While the typical zigzag herringbone structure is mostly associated with old wooden flooring in castles and medieval mansions, the pattern is currently making an incredible comeback in modern homes. Originally invented by the Romans as a very stable way to make brick roads (as opposed to the more vulnerable linear pattern), the herringbone now appears not only on the floor, but also as a mural feature and in textile weaving. The adventage of working in a ‘herringbone way’, is that you do not need long panels of wood or tile to create the pattern. Herringbone is therefore often created with leftovers, what makes it kind of an ecological method too. But so you should be of course, when you are named after a fish.

Text: Charlene Preston


For the brand new Soho juice bar The Juice Well, London based Jump Studios created a herringbone floor and wall in white ceramic tiles. www.jump-studios.com

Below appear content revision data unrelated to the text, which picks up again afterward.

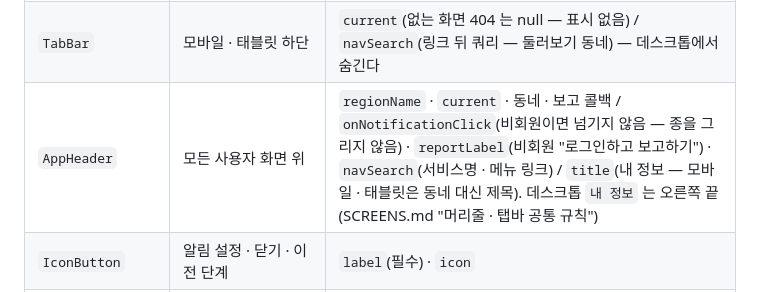
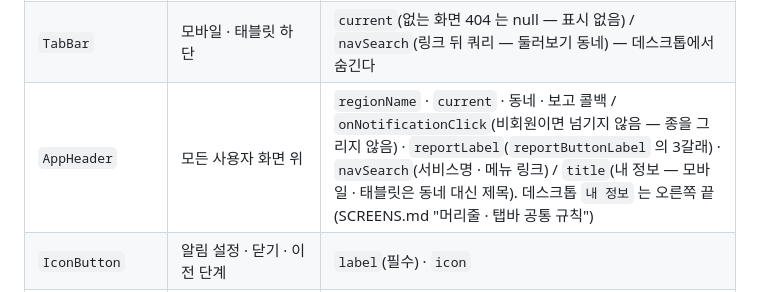
Before and after one commit to 8llow8llowMe/sneezecast, a Markdown page: frontend/docs/conventions.md, the part around the change. Rendered like a GitHub page.

Commit message:
[DOCS] docs: 보낸 뒤 보고 버튼 글자 · 내 정보 내 보고 · 안내 공식 링크 쿼리를 적는다 (#146)
- SCREENS.md: 홈 보고 진입 표에 보낸 뒤 행과 글자 함수 규칙, 내 정보 "내 보고" 항목,
  "아직 없는 화면"에서 보고 수정 빼기, 동네 안내 공식 링크가 ?region= 을 잇는다
- conventions.md: AppHeader 행의 reportLabel

Co-Authored-By: Claude Opus 5.5 <noreply@anthropic.com>

```diff
--- a/frontend/docs/conventions.md
+++ b/frontend/docs/conventions.md
@@ -91,7 +91,7 @@ frontend/
 | `Modal`                    | 보고 · 판단 기준                  | `open` · `onClose` · `title` / `step` · `onBack` / `hideHeader` — 모바일 바텀시트, 태블릿 520 · 데스크톱 480 대화상자                                                                                                                                                                                                         |
 | `ToastRegion` · `useToast` | 보고 완료 되돌리기                | `toast` · `onAction` / `show` · `dismiss` (기본 5초)                                                                                                                                                                                                                                                                          |
 | `TabBar`                   | 모바일 · 태블릿 하단              | `current`(없는 화면 404 는 null — 표시 없음) / `navSearch`(링크 뒤 쿼리 — 둘러보기 동네) — 데스크톱에서 숨긴다                                                                                                                                                                                                                |
-| `AppHeader`                | 모든 사용자 화면 위               | `regionName` · `current` · 동네 · 보고 콜백 / `onNotificationClick`(비회원이면 넘기지 않음 — 종을 그리지 않음) · `reportLabel`(비회원 "로그인하고 보고하기") · `navSearch`(서비스명 · 메뉴 링크) / `title`(내 정보 — 모바일 · 태블릿은 동네 대신 제목). 데스크톱 `내 정보` 는 오른쪽 끝(SCREENS.md "머리줄 · 탭바 공통 규칙") |
+| `AppHeader`                | 모든 사용자 화면 위               | `regionName` · `current` · 동네 · 보고 콜백 / `onNotificationClick`(비회원이면 넘기지 않음 — 종을 그리지 않음) · `reportLabel`(`reportButtonLabel` 의 3갈래) · `navSearch`(서비스명 · 메뉴 링크) / `title`(내 정보 — 모바일 · 태블릿은 동네 대신 제목). 데스크톱 `내 정보` 는 오른쪽 끝(SCREENS.md "머리줄 · 탭바 공통 규칙") |
 | `IconButton`               | 알림 설정 · 닫기 · 이전 단계      | `label`(필수) · `icon`                                                                                                                                                                                                                                                                                                        |
 | `ChoiceButton`             | 보고 선택지                       | `label` · `hint`(설명으로 읽힘) / `selected`(여러 개 고르기 — `aria-pressed`) / `size`: lg(64) · md(56)                                                                                                                                                                                                                       |
 | `Callout`                  | 보고 수정 안내 · 홈 상단 알림     | `tone`: info · neutral / `icon`                                                                                                                                                                                                                                                                                               |
```
Also changed, not shown: 1 other file.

Who not add some colourful herringbone to your bathroom? Design by Kingston Lafferty Design. www.kingstonlaffertydesign.com


The easiest way to get your interior ‘herringboned’: this white, black, gold and glitter cushion by Tangerine-Tane. www.society6.com


Swedish Note Design Studio created a custom made herringbone tile floor representing the rich gray scales of rocks and mountains for Stockholm’s Fine Food Restaurant & Coffee Shop. www.notedesignstudio.se


Herringbones are the new stripes, according to wallpaper producer Livettes. For sale on Etsy: www.etsy.com